Our most humble of hosts on this here corner of the Intarwebs commented in Dawn's Avatar rant that Avatar could be the Jazz Singer of our time.
Similar themes have been voiced during the run of this inconceivably popular movie. It's going to change movie-making as we know it! It's a technological leap forward!
At best, Avatar is evolutionary. It introduces new methods of motion capture, 3D technology, and possible the most important tool for the filmmaker - live view. Cameron and the crew were able to view a rough cut of every scene as soon as it was shot. Effects, graphics, etc, applied moments after he yelled "cut!"
But will it change movies? Will they all be 3D, mo-capped, computer-generated worlds? No. Sure, for the next season or two, every big-budget blockbuster will be re-done in 3D, but it's too late to film most of them with Cameron's tech, and that is a key component to why the 3D worked. By the time the movies that DO license his new-fangled gadgetry are made and released, the world will have remembered that just because a movie is in 3D, doesn't mean it's worth watching.
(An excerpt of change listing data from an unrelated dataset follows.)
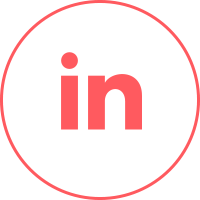
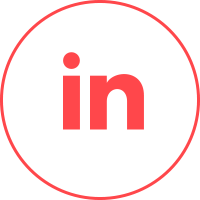
All section ready and responsive, deploying next

diff --git a/code/index.html b/code/index.html
@@ -171,9 +171,9 @@
                     <li>CSS3</li>
                     <li>Javascript ES6</li>
                     <li>React</li>
+                    <li>React Native</li>
                     <li>Redux</li>
                     <li>Git</li>
-                    <li>GitHub</li>
                     <li>Node.js</li>
                 </ul>
             </div>
@@ -181,6 +181,8 @@
             <div class="skill-list">
                 <h2>TOOLBOX</h2>
                 <ul>
+                    <li>GitHub</li>
+                    <li>VS Code</li>
                     <li>Adobe Photoshop</li>
                     <li>Adobe Illustrator</li>
                     <li>Figma</li>
@@ -196,6 +198,8 @@
                     <li>Agile Methodology</li>
                     <li>Mob-programming</li>
                     <li>Pair-programming</li>
+                    <li>Web Accessibility</li>
+                    <li>Unit Testing</li>
                     <li>Staff Management</li>
                     <li>Event planning</li>
                     <li>Unit inventory</li>
@@ -209,23 +213,23 @@
         <h1 class="for-more-title">FOR MORE</h1>
         <div class="for-more-socials-container">            
             <div class="for-more-social-card">
-                <img src="./assets/linkedin-bottom-icon.png" alt="Linkedin icon">
-                <p>LINKEDIN</p>
+                <a href="https://www.linkedin.com/in/vanessa-sue-smith/" target="_blank"><img src="./assets/linkedin-bottom-icon.png" alt="Linkedin icon"></a>
+                <a href="https://www.linkedin.com/in/vanessa-sue-smith/" target="_blank"><p>LINKEDIN</p></a>
             </div>
 
             <div class="for-more-social-card">
-                <img src="./assets/linkedin-bottom-icon.png" alt="Github icon">
-                <p>GITHUB</p>
+                <a href="https://github.com/VanessaSue27" target="_blank"><img src="./assets/github-bottom-icon.png" alt="Github icon"></a>
+                <a href="https://github.com/VanessaSue27" target="_blank"><p>GITHUB</p></a>
             </div>
 
             <div class="for-more-social-card">
-                <img src="./assets/linkedin-bottom-icon.png" alt="Twitter icon">
-                <p>TWITTER</p>
+                <a href="https://twitter.com/vanevalentine" target="_blank"><img src="./assets/twitter-bottom-icon.png" alt="Twitter icon"></a>
+                <a href="https://twitter.com/vanevalentine" target="_blank"><p>TWITTER</p></a>
             </div>
 
             <div class="for-more-social-card">
-                <img src="./assets/linkedin-bottom-icon.png" alt="Instagram icon">
-                <p>INSTAGRAM</p>
+                <a href="https://www.instagram.com/vanevalentine/" target="_blank"><img src="./assets/instagram-bottom-icon.png" alt="Instagram icon"></a>
+                <a href="https://www.instagram.com/vanevalentine/" target="_blank"><p>INSTAGRAM</p></a>
             </div>            
         </div>
     </section>

diff --git a/code/style.css b/code/style.css
@@ -95,15 +95,15 @@ header {
     display: inline-block;
     width: 80px;
     height: 9px;
-    border-top: 4px solid #ff5a60;
+    border-top: 4px solid #FF484C;
 }
 
 .summary-red-dot {
     display: inline-block;
     width: 20px;
     height: 20px;
-    border: 2px solid #ff5a60;
-    background-color: #ff5a60;
+    border: 2px solid #FF484C;
+    background-color: #FF484C;
     margin-right: 15px;
     margin-left: -1px;
     border-radius: 50%;
@@ -120,7 +120,7 @@ header {
 }
 
 .tech-title {
-    background-color: #ff5a60;
+    background-color: #FF484C;
     color: white;
     display: inline-block;
     font-size: 35px;
@@ -137,7 +137,7 @@ header {
 }
 
 .projects-title, .blogposts-title, .skills-section-title, .for-more-title, .blogposts-title-hidden {
-    background-color: #ff5a60;
+    background-color: #FF484C;
     color: white;
     display: inline-block;
     font-size: 35px;
@@ -181,7 +181,7 @@ header {
 }
 
 .project-card h3 {
-    color: #ff5a60;
+    color: #FF484C;
     font-family: 'Roboto', sans-serif;
     font-size: 25px;
     text-align: left;
@@ -202,7 +202,7 @@ header {
 
 .arrow-link {
     font-weight: bold;
-    color: #ff5a60;
+    color: #FF484C;
     text-decoration: underline;
 }
 
@@ -220,7 +220,7 @@ header {
 }
 
 .other-projects-title, .more-blogposts-title {
-    color: #ff5a60;
+    color: #FF484C;
     font-size: 35px;
 }
 
@@ -282,7 +282,7 @@ header {
 }
 
 .date-blogpost {
-    color: #ff5a60;
+    color: #FF484C;
     font-size: 25px;
     margin-bottom: 0;
 }
@@ -313,7 +313,7 @@ header {
 }
 
 .more-thoughts-link {
-    color: #ff5a60;
+    color: #FF484C;
     text-decoration: underline;
 }
 
@@ -354,7 +354,7 @@ ul {
 
 .skill-list h2 {
     margin-bottom: 0;
-    color: #ff5a60;
+    color: #FF484C;
     font-size: 25px;
 }
 
@@ -380,14 +380,18 @@ ul {
 
 .for-more-social-card p {
     font-family: 'Roboto', sans-serif;
-    color: #ff5a60;
+    color: #FF484C;
     font-size: 25px;
     font-weight: bold;
 }
 
+.for-more-social-card a {
+    text-decoration: none;
+}
+
 /*CONTACT SECTION STYLING*/
 .contact-section {
-    background-color: #aa7815;
+    background-color: #B57A0D;
     position: relative;
     bottom: 0;
     height: 450px;
@@ -570,7 +574,7 @@ ul {
     .summary-red-line {
         width: 30px;
         height: 4px;
-        border-top: 2px solid #ff5a60;
+        border-top: 2px solid #FF484C;
     }
     
     .summary-red-dot {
Plus, not every movie will have a $200 million+ budget to do this with. Cameron pulled it off because he had Titanic behind him. He was allowed a risk. Now, with another $2 billion in the bank, he can pretty much do whatever he wants. That doesn't mean Jon Favreau gets to do The Avengers in 3D mo-cap.
Look at a few other "revolutionary" movies from recent history - The Matrix and Toy Story. The Matrix gave us that 3D panning effect. It was TOTALLY AWESOME when we first saw Trinity leap up and kick some ass. It was played out completely within 2 years. Why? Because every movie in the world used it. Something explodes? Freeze and pan around it! Jump to light speed? Freeze and pan! It was gimmicky and is now rarely seen.
Toy Story showed everyone that a CG movie could be good. Pixar has a pretty solid track record since then. Even their movies I'm not fond of (Cars, Wall-E) are still full of heart and technical wizardry. How long did it take for the rest of Hollywood to catch up in quality? Well, if you forget about the first Shrek, it finally happened last year. That's 14 years before the playing field was Pixar vs a bunch of really terrible CG animated movies, made simply because studio heads thought it was the CG that made the Pixar movies popular, not the quality stories and directing.
The Jazz Singer rapidly turned what was largely a silent medium (there had been synchronized sound films before it) into a multi-media experience almost overnight. Within a couple years, silent film was dead and everything had dialogue. Hollywood never looked back. For the technology of Avatar to have the same effect, it would mean the death of traditional filmmaking. That's just not going to happen. The risks are too big to make on every movie. The bankable directors are too smart to use the technology uselessly (even Michael Bay still prefers real explosions and stunts over CG). Sure, it will creep in to some enjoyable flicks, but what's far more likely is a bunch of useless 3D-as-an-afterthought, and terrible, TERRIBLE CG mo-cap films that try to cash in on the gimmick.
I remember Cameron saying how he wanted Avatar to be a good 2D film that 3D added depth to. He succeeded in spirit - the movie doesn't NEED the 3D to be viewable, but it's not good. Sadly, most of those rushing to the tech will make movies that fail completely on a 2D level, just the audience can have buckets of blood thrown on them while they duck flying axes.
And between those? A bunch of movies that will ignore these tricks completely. And they'll greatly outnumber the others. Eventually the live-view of effects and fantastic motion capture will find its way into regular movies. The former of those will be invisible to the viewer, but should result in better direction. The latter will be more subtle than now, like so many other formerly amazing effects.
Revolutionary? No. Just another gimmick that will get played out, with the better points eventually being taken for granted. In the meantime though, James Cameron is going to make more on licensing his new technology than he'll ever make from Box Office. The guy is an expert on that chapter of George Lucas' playbook.